Historic challenge faces Murray at US Open
ANDY Murray will have the weight of history, both ancient and modern, against him when he begins his bid for US Open glory at Flushing Meadows next week.
No British man has won a Grand Slam title since Fred Perry at the US Open in 1936, with Murray losing in the final to Roger Federer in New York in 2008 and at the Australian Open this year.
And the 23-year-old Scot will have to become only the fourth man in the last six years to disrupt the dominance of Federer and world number one Rafael Nadal if he is to end Britain's 74year wait for a Grand Slam champion on 12 September.
Of the last 23 Grand Slams – from 2005 to the current day – the only players besides Federer and Nadal to win one of the sport's four biggest titles are Marat Safin (Australian Open 2005), Novak Djokovic (Australian Open 2008) and Juan Martin Del Potro (US Open 2009).
this year Federer claimed his 16th Grand Slam title in Australia, while Nadal lifted his seventh and eighth at the French Open and Wimbledon.
But Murray can now boast back-to-back victories over Nadal and Federer in the same tournament after successfully defending his title in toronto recently, and his former coach Mark Petchey believes the world number four is ideally placed to claim his first major title.
“For sure he can do it,” said Petchey. “He’s very happy with how things are at the minute, he’s taken control of his tennis [having parted company with coach Miles Maclagan] and is making the decisions.
“therefore that makes life a little simpler, with less frustration and antagonism. At the moment he is remarkably relaxed about his preparation coming in here.
“I think he’s confident. He loves this surface, loves this tournament, and all those things blend well for him to make a good run.

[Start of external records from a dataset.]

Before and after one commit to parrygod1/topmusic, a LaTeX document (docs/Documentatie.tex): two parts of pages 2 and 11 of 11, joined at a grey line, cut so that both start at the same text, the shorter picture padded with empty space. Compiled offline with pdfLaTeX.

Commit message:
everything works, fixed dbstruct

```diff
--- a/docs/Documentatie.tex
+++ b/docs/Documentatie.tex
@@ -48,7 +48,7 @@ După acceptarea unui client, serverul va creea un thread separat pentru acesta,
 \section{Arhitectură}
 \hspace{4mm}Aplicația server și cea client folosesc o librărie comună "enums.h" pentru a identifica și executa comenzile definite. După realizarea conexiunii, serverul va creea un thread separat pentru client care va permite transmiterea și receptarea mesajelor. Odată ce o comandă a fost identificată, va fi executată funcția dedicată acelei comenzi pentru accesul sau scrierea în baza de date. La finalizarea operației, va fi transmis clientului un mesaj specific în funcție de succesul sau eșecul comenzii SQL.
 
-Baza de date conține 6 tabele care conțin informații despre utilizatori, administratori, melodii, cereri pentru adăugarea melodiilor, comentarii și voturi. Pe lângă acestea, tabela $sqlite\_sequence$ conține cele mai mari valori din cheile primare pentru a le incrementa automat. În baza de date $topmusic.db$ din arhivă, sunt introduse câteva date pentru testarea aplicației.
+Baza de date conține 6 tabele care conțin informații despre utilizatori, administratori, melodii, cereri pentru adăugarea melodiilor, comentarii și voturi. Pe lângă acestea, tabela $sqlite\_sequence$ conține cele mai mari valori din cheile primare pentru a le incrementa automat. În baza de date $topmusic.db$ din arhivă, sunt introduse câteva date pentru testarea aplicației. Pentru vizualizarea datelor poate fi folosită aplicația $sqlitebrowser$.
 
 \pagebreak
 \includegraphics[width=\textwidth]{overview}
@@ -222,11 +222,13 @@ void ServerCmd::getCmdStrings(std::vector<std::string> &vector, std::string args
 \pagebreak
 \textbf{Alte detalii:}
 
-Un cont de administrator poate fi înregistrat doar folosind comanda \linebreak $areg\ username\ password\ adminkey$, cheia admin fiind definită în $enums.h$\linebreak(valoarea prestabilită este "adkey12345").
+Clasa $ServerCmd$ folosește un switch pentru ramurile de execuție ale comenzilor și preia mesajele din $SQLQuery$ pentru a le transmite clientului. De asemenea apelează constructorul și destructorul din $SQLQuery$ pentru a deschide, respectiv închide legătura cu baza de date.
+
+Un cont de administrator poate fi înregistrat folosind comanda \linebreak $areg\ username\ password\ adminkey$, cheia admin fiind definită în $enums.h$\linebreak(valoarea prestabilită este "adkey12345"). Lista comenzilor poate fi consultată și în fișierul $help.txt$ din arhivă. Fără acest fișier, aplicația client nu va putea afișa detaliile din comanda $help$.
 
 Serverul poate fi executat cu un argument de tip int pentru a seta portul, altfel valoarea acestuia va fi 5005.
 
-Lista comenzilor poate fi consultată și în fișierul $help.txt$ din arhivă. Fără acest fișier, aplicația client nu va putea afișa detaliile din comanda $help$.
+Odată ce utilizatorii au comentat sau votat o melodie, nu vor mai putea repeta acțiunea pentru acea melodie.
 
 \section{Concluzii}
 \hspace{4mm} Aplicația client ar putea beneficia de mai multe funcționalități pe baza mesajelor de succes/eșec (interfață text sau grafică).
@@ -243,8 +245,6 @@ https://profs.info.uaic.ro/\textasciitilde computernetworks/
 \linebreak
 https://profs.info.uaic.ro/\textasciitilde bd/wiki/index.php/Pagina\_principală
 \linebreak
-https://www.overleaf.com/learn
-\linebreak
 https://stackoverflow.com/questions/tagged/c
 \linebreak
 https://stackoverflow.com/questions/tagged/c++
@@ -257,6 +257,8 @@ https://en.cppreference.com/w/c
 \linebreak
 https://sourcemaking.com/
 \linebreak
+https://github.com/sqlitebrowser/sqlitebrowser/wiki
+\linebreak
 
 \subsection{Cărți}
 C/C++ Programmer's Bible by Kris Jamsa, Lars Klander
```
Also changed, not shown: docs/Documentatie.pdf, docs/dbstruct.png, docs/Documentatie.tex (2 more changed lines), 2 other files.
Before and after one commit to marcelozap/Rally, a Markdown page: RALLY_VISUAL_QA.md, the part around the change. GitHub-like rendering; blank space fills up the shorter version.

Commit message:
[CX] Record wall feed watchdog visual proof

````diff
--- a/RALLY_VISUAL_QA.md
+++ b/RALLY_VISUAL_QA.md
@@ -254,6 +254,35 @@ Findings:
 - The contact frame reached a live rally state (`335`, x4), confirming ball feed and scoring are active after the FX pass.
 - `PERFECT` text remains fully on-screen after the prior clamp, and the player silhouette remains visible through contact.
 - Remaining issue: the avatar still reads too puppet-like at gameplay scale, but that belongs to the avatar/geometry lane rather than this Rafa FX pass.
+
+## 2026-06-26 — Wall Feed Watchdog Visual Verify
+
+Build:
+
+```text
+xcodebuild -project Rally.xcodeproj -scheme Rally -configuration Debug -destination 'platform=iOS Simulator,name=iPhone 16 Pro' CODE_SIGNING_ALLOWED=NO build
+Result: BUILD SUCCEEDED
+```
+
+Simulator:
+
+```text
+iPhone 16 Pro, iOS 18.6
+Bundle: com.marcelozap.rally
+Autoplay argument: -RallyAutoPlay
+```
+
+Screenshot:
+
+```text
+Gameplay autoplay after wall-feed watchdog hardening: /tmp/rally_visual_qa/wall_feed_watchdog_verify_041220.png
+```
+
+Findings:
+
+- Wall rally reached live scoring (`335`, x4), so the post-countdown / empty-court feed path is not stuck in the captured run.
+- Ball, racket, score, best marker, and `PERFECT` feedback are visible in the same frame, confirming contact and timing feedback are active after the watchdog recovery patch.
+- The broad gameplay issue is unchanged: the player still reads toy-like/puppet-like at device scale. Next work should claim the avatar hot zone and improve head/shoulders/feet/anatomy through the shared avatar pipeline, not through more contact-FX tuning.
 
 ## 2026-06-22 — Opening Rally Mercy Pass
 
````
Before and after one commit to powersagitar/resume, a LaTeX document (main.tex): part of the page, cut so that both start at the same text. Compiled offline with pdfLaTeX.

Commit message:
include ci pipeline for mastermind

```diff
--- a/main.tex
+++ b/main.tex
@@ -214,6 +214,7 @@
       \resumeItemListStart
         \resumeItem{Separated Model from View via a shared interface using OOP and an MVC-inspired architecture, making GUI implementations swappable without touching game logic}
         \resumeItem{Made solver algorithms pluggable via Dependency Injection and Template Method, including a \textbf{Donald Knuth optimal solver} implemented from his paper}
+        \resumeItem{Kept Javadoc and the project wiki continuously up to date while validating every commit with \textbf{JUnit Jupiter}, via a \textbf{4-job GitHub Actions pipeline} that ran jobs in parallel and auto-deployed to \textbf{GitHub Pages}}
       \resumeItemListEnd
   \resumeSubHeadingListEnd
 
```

“I think his draw looks pretty good, he should hopefully get through the first few matches without too much difficulty and save himself for the bigger tests ahead. I think he’s in the right section of the draw – being in Rafa’s half is the better half to be in.”
Murray will be quietly confident with the early stages of the draw, which pits him against Slovakia’s world No 72 Lukas Lacko in the first round before a meeting with either Dustin Brown or Ruben Ramirez Hidalgo.
But it will get tougher for Murray from the last eight onwards, where he is scheduled to meet Wimbledon finalist tomas Berdych, who beat him in straight sets in the French Open this year, followed by top seed Nadal.
Nadal starts against Russian teymuraz Gabashvili, and looks unlikely to draw sweat until a quarter-final meeting with Spanish compatriot Fernando verdasco.
In the bottom half of the draw, second seed Federer starts against Argentina’s Brian Dabul, but is then likely to have to beat Lleyton Hewitt and Robin Soderling to reach the last four..
andy Murray: ‘taken control’